So google and Yahoo both sometimes offer “related” searches, in a nice AJAXy popup.
I don’t have time to find an example to show you, but I think most of you have seen it with Google at least. The firefox google opensearch toolbar for instance. I put in “library” and in a popup it suggests “library of congress; librarything; library thing; library journal” etc. Maybe that wasn’t the best example, but sometimes this is useful.
It strikes me that it would be really nice to have a similar feature in our various library search functions (including catalog and federated search?). First thought is, gee, can I just use the Yahoo and/or Google apis to do this? But I seriously doubt that would be consistent with either of their Terms of Service, to use this service for something that has nothing to do with google/yahoo and isn’t going to lead to a search of google/yahoo, but instead use these suggestions for search of our own content.
So, that gets me thinking, how do you do this? Obviously Google and Yahoo are coming up with these suggestions by analyzing their own data—either their corpus of indexed stuff, their query logs, or likely a combination of both. Anyone know if there are any public basic algorithms for doing this kind of thing? Anyone have enough “information retrieval” knowledge to hazzard a guess as to what sorts of algorithms are used for this? How would we go about adding this to our own apps?
Update: It also occurs to me that this would be ANOTHER natural service for OCLC to provide. To provide “related search” suggestions well, you need a good corpus and some data mining. OCLC has a giant corpus of not only book metadata, but search query history from their database offerings. An OCLC “search suggestion” API where you give it a query, and it gives you search suggetsions, which you are licensed to use in any search your library has?
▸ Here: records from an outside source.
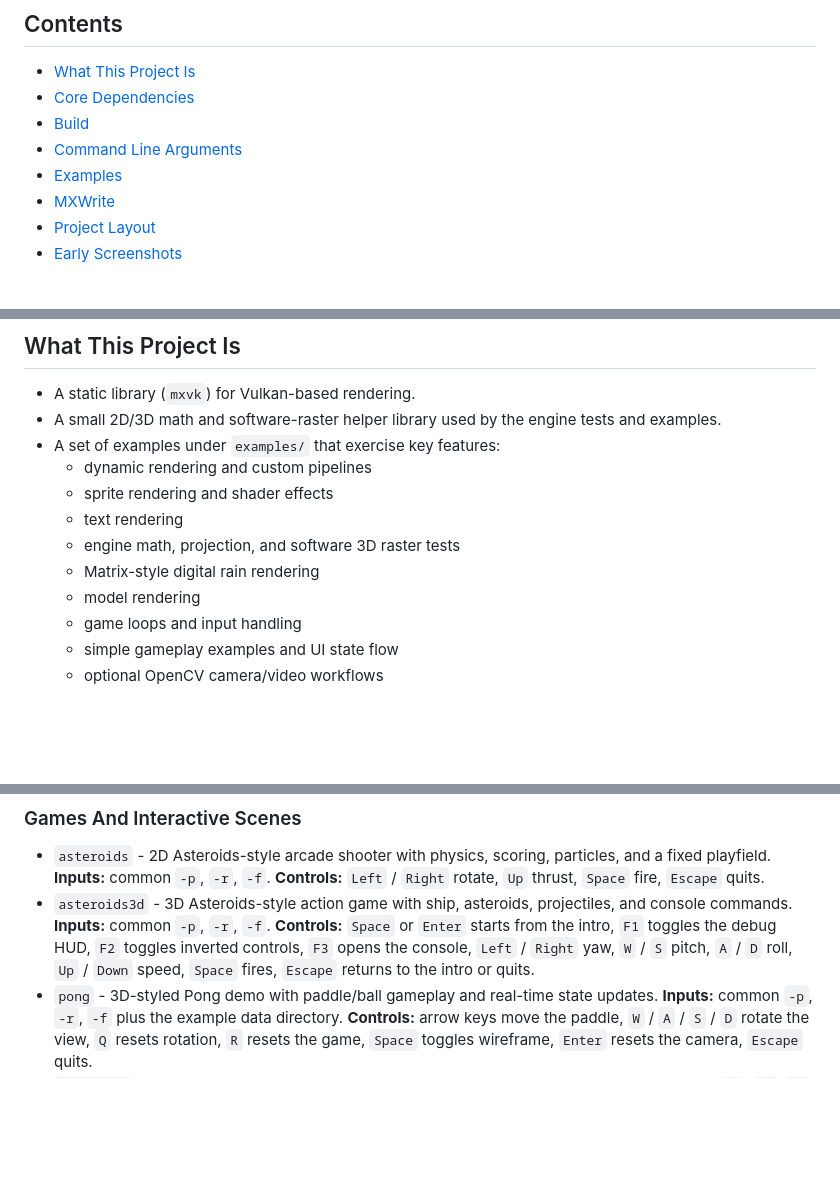
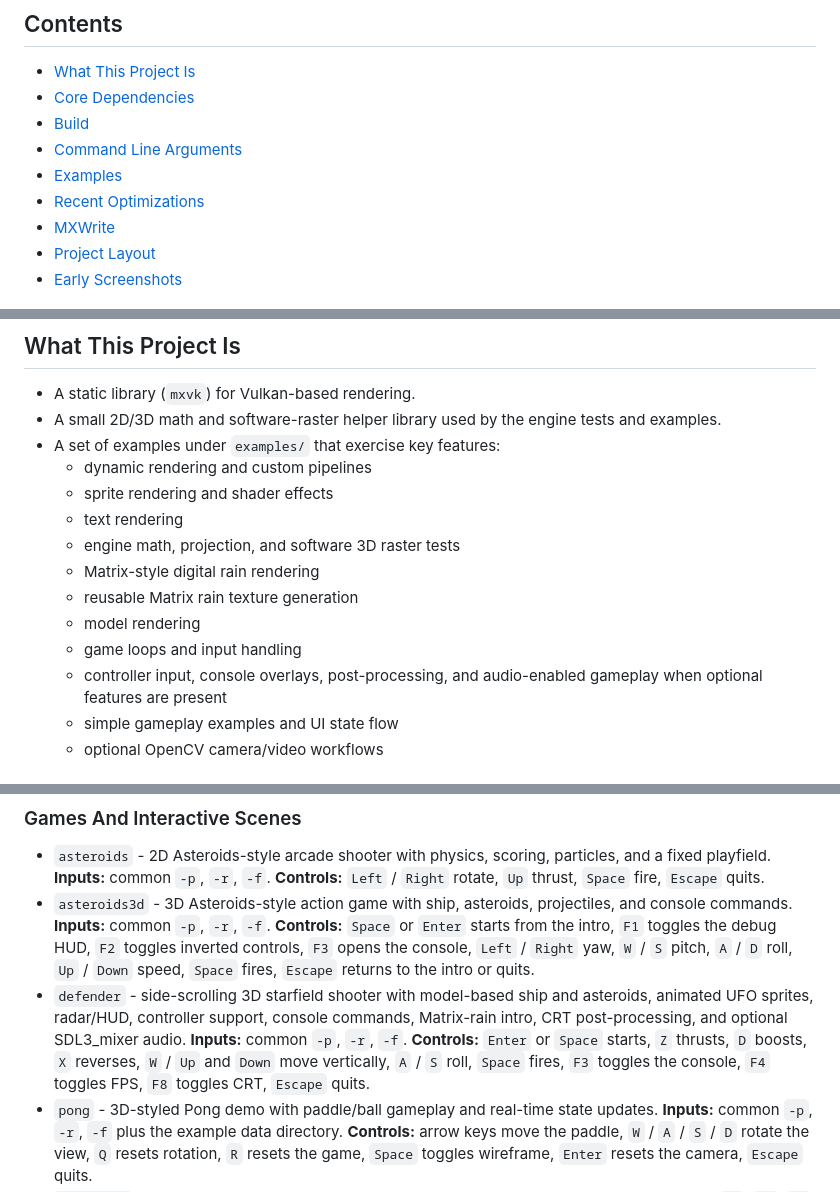
Before and after one commit to lostjared/MXVK, a Markdown page: README.md, 3 parts joined by grey strips. GitHub-like rendering; blank space fills up the shorter version.

```diff
--- a/README.md
+++ b/README.md
@@ -15,6 +15,7 @@ The repository also includes MXWrite, a small FFmpeg-based video writer library
 - [Build](#build)
 - [Command Line Arguments](#command-line-arguments)
 - [Examples](#examples)
+- [Recent Optimizations](#recent-optimizations)
 - [MXWrite](#mxwrite)
 - [Project Layout](#project-layout)
 - [Early Screenshots](#early-screenshots)
@@ -32,8 +33,10 @@ The repository also includes MXWrite, a small FFmpeg-based video writer library
 	- text rendering
 	- engine math, projection, and software 3D raster tests
 	- Matrix-style digital rain rendering
+	- reusable Matrix rain texture generation
 	- model rendering
 	- game loops and input handling
+	- controller input, console overlays, post-processing, and audio-enabled gameplay when optional features are present
 	- simple gameplay examples and UI state flow
 	- optional OpenCV camera/video workflows
 
@@ -249,6 +257,7 @@ These programs are not intended as standalone applications. They are small visua
 
 - `asteroids` - 2D Asteroids-style arcade shooter with physics, scoring, particles, and a fixed playfield. **Inputs:** common `-p`, `-r`, `-f`. **Controls:** `Left` / `Right` rotate, `Up` thrust, `Space` fire, `Escape` quits.
 - `asteroids3d` - 3D Asteroids-style action game with ship, asteroids, projectiles, and console commands. **Inputs:** common `-p`, `-r`, `-f`. **Controls:** `Space` or `Enter` starts from the intro, `F1` toggles the debug HUD, `F2` toggles inverted controls, `F3` opens the console, `Left` / `Right` yaw, `W` / `S` pitch, `A` / `D` roll, `Up` / `Down` speed, `Space` fires, `Escape` returns to the intro or quits.
+- `defender` - side-scrolling 3D starfield shooter with model-based ship and asteroids, animated UFO sprites, radar/HUD, controller support, console commands, Matrix-rain intro, CRT post-processing, and optional SDL3_mixer audio. **Inputs:** common `-p`, `-r`, `-f`. **Controls:** `Enter` or `Space` starts, `Z` thrusts, `D` boosts, `X` reverses, `W` / `Up` and `Down` move vertically, `A` / `S` roll, `Space` fires, `F3` toggles the console, `F4` toggles FPS, `F8` toggles CRT, `Escape` quits.
 - `pong` - 3D-styled Pong demo with paddle/ball gameplay and real-time state updates. **Inputs:** common `-p`, `-r`, `-f` plus the example data directory. **Controls:** arrow keys move the paddle, `W` / `A` / `S` / `D` rotate the view, `Q` resets rotation, `R` resets the game, `Space` toggles wireframe, `Enter` resets the camera, `Escape` quits.
 - `tictactoe` - mouse-driven tic-tac-toe against a simple computer opponent. **Inputs:** common `-p`, `-r`, `-f`. **Controls:** mouse click places a mark, `R` resets, `Escape` quits.
 - `walk` - first-person maze and exploration sample with procedural generation, collision, collectibles, and combat. **Inputs:** common `-p`, `-r`, `-f`. **Controls:** `W` / `A` / `S` / `D` move, mouse or right stick look, `Left Shift` sprint, `Left Ctrl` crouch, `Space` jump, left click or right shoulder fire, `F` toggles the FPS overlay, `Escape` releases the mouse or quits.
```
Also changed, not shown: other parts of README.md (+15 -0 lines).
I’d reccomend my library pay for that, if the price was right. Natural service from OCLC.